Work instructions:
The answer should be an exact copy of the lines from the line with "- alpha_numeric_underscore" through the last line of the entries, and no other lines.

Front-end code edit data

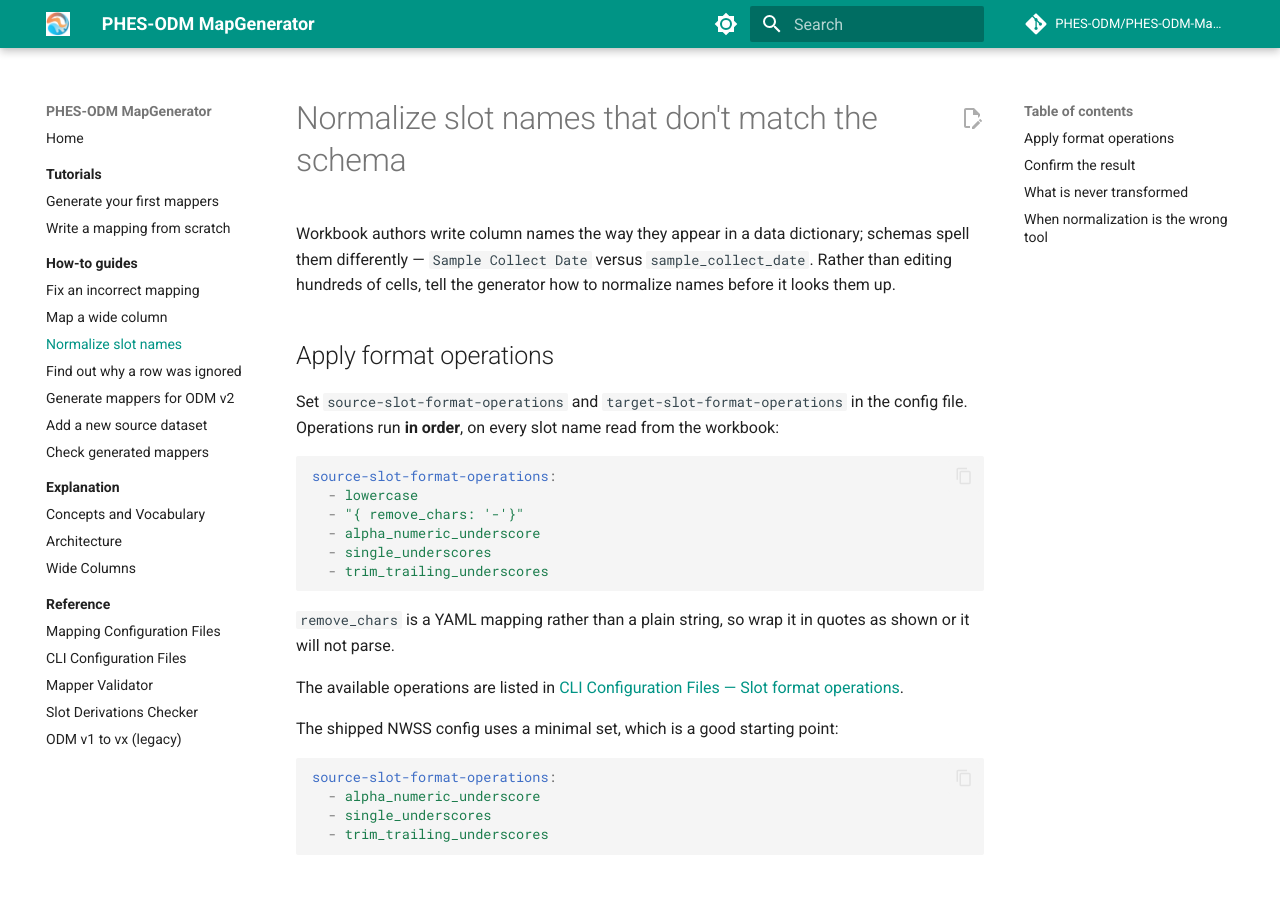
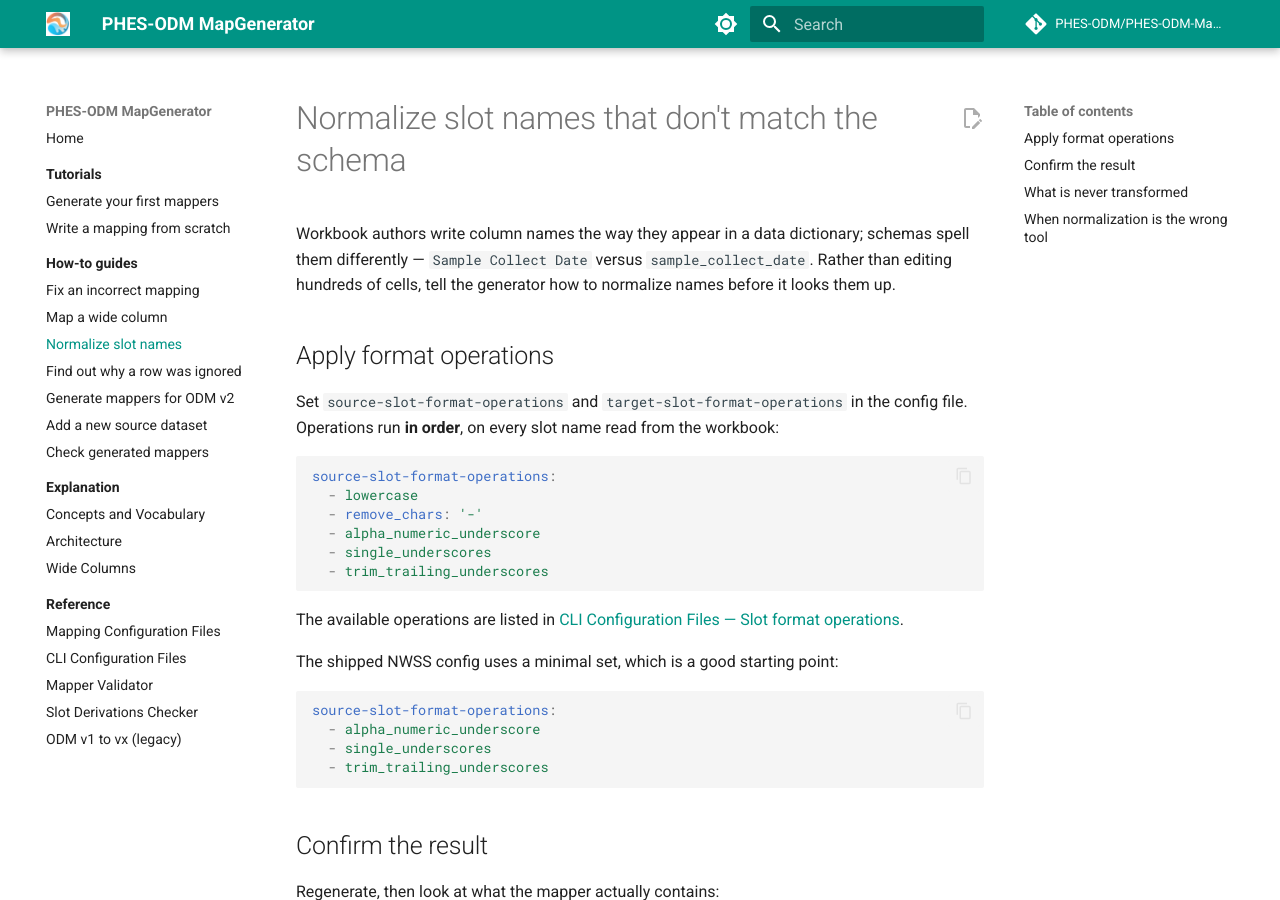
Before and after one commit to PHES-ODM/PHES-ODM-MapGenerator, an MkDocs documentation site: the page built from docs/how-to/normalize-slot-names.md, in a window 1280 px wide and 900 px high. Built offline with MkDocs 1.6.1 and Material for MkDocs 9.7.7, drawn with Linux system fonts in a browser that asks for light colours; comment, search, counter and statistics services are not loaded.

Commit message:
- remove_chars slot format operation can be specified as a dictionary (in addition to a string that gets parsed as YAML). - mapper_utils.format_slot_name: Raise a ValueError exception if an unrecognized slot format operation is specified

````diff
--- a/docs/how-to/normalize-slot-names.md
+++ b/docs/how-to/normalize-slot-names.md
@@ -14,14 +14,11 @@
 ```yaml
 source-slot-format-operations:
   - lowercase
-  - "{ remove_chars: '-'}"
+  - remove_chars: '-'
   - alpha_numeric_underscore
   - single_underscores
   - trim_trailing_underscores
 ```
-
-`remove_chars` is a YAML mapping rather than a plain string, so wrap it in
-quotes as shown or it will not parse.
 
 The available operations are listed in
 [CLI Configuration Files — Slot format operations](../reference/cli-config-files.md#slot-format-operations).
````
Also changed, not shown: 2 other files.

Written answer:
   - alpha_numeric_underscore
   - single_underscores
   - trim_trailing_underscores
 ```
-
-`remove_chars` is a YAML mapping rather than a plain string, so wrap it in
-quotes as shown or it will not parse.
 
 The available operations are listed in
 [CLI Configuration Files — Slot format operations](../reference/cli-config-files.md#slot-format-operations).
````
Also changed, not shown: 2 other files.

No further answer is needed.